Internships are an amazing opportunity to further your career, and I know they have helped me out tremendously. They give you real-world experience that only increases your chance of finding a job. Nowadays, employers look at more than just grades. They are just one factor in letting the recruiters get to know you and your work ethic, but they also assess you on other factors, such as having demonstrable experience. I’ve had two internships this semester. One is for Young Harris College, and another is for a local business, which I found out about on the College’s job boards. Both of these internships have something to do with copywriting, which is a career I’m considering that entails writing for marketing or advertising.
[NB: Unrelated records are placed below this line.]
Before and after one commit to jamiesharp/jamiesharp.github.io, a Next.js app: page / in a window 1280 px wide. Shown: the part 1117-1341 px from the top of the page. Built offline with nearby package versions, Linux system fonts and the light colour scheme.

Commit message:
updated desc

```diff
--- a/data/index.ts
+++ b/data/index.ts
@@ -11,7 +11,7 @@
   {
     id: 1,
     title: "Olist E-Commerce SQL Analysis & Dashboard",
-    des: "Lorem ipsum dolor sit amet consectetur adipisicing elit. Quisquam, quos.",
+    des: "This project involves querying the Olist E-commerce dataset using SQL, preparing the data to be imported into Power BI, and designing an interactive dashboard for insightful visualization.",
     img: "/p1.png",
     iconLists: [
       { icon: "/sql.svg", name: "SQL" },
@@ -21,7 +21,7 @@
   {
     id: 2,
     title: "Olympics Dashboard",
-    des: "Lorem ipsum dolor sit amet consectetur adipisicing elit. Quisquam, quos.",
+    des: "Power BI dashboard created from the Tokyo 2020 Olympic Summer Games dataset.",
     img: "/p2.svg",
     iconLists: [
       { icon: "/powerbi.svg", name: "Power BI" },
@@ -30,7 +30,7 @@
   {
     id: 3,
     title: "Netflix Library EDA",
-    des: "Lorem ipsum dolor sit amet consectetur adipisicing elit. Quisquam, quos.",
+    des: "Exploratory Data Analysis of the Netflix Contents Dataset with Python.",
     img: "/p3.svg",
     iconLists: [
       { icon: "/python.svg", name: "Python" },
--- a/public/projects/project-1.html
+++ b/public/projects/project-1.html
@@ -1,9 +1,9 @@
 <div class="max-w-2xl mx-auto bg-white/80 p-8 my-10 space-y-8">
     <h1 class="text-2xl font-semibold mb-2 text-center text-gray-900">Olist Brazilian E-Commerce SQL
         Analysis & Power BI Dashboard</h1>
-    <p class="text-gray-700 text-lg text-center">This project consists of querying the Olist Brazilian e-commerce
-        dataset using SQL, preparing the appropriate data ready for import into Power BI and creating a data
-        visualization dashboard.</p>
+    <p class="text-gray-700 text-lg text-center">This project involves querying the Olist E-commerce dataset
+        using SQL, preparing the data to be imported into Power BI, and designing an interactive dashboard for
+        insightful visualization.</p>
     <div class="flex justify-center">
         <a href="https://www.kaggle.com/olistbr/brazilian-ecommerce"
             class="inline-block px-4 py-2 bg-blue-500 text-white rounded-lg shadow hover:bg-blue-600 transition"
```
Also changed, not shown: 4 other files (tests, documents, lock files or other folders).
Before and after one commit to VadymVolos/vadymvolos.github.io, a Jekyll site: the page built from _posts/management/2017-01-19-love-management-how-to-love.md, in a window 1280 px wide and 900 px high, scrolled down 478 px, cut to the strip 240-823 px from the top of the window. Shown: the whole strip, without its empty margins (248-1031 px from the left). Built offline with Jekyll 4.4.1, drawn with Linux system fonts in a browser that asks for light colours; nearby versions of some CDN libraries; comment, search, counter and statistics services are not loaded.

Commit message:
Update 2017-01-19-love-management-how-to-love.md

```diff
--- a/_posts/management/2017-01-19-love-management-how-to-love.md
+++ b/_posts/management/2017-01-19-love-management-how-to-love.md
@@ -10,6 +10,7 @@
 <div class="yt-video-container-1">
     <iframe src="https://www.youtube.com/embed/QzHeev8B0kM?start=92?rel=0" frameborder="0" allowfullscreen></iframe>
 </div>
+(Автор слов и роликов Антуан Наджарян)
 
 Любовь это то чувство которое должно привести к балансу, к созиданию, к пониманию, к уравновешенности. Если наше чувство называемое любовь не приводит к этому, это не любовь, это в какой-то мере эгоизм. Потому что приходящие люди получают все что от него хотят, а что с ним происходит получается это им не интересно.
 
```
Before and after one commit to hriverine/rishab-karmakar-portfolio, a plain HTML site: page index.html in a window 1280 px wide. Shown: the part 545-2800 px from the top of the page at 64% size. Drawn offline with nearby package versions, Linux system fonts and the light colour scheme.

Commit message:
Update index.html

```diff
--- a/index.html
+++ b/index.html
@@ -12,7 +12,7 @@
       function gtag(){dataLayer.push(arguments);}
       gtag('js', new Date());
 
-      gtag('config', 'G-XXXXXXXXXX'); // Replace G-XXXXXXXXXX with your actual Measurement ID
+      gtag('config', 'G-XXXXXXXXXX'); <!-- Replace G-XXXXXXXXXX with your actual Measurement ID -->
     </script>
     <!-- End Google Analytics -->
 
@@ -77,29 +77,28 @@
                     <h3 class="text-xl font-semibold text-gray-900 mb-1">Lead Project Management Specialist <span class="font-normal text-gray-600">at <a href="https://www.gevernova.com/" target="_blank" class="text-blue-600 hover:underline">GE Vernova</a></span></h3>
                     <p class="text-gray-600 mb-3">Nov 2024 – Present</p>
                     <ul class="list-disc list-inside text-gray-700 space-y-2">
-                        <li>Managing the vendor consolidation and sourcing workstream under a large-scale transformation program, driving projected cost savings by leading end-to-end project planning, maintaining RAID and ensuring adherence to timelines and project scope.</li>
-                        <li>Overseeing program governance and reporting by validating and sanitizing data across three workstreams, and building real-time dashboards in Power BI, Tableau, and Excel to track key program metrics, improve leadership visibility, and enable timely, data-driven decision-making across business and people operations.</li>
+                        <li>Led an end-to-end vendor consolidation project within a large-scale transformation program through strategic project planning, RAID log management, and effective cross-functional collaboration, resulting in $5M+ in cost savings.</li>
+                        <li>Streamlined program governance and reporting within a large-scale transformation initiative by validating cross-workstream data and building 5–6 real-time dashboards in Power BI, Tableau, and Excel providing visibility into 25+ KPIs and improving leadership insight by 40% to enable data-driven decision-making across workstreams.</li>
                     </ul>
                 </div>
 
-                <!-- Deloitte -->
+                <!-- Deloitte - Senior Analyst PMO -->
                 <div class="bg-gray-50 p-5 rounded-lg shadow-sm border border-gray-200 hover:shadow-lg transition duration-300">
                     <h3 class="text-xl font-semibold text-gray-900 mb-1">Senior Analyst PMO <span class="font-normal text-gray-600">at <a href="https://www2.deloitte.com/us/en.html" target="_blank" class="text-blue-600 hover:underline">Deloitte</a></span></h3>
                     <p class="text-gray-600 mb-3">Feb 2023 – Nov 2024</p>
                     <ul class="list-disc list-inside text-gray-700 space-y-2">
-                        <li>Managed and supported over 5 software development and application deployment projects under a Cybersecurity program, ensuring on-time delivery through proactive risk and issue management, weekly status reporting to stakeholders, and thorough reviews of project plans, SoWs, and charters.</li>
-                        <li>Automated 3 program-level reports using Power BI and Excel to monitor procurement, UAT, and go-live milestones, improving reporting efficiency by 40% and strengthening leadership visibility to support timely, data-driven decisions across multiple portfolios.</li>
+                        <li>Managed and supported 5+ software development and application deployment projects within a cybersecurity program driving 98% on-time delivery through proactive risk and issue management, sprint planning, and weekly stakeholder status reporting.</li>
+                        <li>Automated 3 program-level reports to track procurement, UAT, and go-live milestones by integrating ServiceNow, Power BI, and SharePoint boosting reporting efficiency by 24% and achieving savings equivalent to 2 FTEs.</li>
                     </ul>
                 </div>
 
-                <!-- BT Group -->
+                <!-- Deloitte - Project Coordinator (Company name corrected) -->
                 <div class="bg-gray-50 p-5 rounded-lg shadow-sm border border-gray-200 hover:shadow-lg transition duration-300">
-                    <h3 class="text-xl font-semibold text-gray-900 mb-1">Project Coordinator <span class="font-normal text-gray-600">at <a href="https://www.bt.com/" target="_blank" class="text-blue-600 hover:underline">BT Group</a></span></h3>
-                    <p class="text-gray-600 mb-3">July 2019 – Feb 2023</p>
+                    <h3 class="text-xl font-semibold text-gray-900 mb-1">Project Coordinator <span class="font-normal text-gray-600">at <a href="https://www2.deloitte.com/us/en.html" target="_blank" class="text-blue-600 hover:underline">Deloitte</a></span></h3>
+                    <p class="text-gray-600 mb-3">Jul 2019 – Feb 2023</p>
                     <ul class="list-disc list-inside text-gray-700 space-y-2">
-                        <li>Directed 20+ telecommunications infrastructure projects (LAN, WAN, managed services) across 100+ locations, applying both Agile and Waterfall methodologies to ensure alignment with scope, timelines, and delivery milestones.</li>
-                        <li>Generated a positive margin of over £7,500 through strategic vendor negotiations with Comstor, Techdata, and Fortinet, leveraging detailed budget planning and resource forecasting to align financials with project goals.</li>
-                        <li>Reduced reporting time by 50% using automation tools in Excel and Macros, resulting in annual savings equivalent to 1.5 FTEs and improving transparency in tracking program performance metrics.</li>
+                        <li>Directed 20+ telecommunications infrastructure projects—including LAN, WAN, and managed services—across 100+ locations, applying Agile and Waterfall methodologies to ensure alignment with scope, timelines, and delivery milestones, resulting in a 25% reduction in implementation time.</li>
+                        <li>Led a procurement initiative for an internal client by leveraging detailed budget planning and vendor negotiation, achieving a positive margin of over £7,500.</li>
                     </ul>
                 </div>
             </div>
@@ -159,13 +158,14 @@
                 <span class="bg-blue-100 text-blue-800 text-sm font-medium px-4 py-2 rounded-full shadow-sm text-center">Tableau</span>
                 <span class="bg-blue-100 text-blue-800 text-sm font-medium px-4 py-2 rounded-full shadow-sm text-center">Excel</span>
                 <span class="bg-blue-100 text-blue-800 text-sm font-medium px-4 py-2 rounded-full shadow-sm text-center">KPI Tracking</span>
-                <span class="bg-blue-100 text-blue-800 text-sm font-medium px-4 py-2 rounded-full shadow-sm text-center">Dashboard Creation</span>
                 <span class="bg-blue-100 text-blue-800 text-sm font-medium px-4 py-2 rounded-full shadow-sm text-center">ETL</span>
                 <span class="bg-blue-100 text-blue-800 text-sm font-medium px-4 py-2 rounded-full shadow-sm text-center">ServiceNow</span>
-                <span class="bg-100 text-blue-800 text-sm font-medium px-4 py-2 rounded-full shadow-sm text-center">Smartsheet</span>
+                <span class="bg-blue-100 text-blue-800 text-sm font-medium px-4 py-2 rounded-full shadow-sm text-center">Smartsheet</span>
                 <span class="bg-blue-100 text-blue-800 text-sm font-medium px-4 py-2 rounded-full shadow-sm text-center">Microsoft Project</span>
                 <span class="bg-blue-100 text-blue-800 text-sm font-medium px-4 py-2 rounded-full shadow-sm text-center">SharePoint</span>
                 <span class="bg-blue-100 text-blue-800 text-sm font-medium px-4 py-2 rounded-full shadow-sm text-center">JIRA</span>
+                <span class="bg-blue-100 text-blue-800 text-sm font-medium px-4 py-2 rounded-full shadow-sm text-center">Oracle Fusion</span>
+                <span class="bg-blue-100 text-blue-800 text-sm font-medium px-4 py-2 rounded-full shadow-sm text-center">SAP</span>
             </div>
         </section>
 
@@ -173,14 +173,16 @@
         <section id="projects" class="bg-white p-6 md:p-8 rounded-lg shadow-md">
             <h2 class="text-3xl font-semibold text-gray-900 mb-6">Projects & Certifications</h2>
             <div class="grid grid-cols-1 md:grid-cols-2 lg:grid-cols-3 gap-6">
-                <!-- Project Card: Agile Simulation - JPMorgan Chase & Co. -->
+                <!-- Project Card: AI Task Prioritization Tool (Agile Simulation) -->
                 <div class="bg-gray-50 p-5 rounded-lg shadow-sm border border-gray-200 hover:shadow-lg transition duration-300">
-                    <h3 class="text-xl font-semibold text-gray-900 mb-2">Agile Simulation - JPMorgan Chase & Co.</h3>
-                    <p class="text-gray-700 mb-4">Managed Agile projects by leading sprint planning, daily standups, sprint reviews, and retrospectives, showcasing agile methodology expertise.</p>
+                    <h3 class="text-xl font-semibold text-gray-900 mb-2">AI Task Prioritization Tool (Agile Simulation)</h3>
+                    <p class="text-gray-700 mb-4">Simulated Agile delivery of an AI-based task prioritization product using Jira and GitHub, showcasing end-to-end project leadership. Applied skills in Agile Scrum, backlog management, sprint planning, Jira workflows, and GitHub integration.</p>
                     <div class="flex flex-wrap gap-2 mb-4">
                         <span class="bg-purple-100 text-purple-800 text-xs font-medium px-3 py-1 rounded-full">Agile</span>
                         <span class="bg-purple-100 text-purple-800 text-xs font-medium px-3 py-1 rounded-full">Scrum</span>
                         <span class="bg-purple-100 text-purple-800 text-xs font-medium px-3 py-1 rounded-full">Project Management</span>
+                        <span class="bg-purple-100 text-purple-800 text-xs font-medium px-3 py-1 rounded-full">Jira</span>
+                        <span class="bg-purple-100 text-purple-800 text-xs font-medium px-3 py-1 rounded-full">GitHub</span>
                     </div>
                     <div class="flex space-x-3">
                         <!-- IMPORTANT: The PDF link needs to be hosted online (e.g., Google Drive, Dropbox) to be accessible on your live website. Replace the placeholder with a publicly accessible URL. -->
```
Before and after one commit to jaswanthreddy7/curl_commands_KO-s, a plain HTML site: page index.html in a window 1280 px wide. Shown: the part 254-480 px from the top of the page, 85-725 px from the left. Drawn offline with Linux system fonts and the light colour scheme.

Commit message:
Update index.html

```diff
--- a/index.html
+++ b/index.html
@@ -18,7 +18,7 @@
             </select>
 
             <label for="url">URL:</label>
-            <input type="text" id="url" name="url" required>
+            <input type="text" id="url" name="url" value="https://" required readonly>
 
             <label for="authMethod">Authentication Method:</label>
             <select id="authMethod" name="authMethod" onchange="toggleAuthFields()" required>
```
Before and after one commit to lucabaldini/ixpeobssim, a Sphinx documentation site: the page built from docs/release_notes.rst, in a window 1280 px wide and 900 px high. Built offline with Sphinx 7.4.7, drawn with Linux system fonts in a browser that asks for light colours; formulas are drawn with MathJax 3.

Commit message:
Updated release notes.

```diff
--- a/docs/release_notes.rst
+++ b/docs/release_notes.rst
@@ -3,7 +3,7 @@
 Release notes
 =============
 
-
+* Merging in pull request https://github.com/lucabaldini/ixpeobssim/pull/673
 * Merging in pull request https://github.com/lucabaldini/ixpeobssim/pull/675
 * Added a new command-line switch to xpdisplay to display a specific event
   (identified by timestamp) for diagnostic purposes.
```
As a prospective copywriter, I need a portfolio. A couple online job postings I have seen do accept school papers, but most do not. They want to see that I can write copy. Yes, there are similarities between arguing a point in an academic paper and convincing someone in an ad, but there are also differences. Employers want evidence that I know those differences and can adapt my writing style accordingly. For example, professors love it when you outline the position that you are disagreeing with it, but in copywriting it would be confusing and potentially make the ad ineffective. I can demonstrate I know that with my portfolio.

One of the major benefits of my Young Harris internship is having a collection of press releases I’ve written. I’m also going to add the entries from this blog. For the internship with the local company, I’ve written blogs and even a print ad. Both are going into my portfolio. If that’s not a benefit, I don’t know what is.

An advantage that goes along with that benefit is not only learning how to adapt to writing copy, but also writing copy for different clients. My two internships could not be more different. The purpose of this blog is to introduce you to Young Harris, to what the College can do for its students, and what students are doing. It is supposed to be a window into a student’s life. The blog for my other internship is the exact opposite. In that blog, I routinely direct people to links that sell the product. Does this mean my two internships contradict? I don’t think so. It means I have further learned how to adapt my writing skills to fit the voices of different people. This skill is invaluable to copywriters.

If I decide that copywriting is not the path for me, these opportunities were still well worth it. Recruiters want people with work experience, and now I have that. Many of the skills I’ve obtained can be applied to other career fields. I mentioned considering going to into real estate in my last blog. The skills are still applicable. Instead of convincing someone through the written word like a copywriter, I would do so through the spoken word.

These internships have been nothing but an advantage for me, and YHC has plenty of them. I encourage any incoming students to start the process of finding work experience early, and the Office of Mentor and Career Leadership is a great place to start.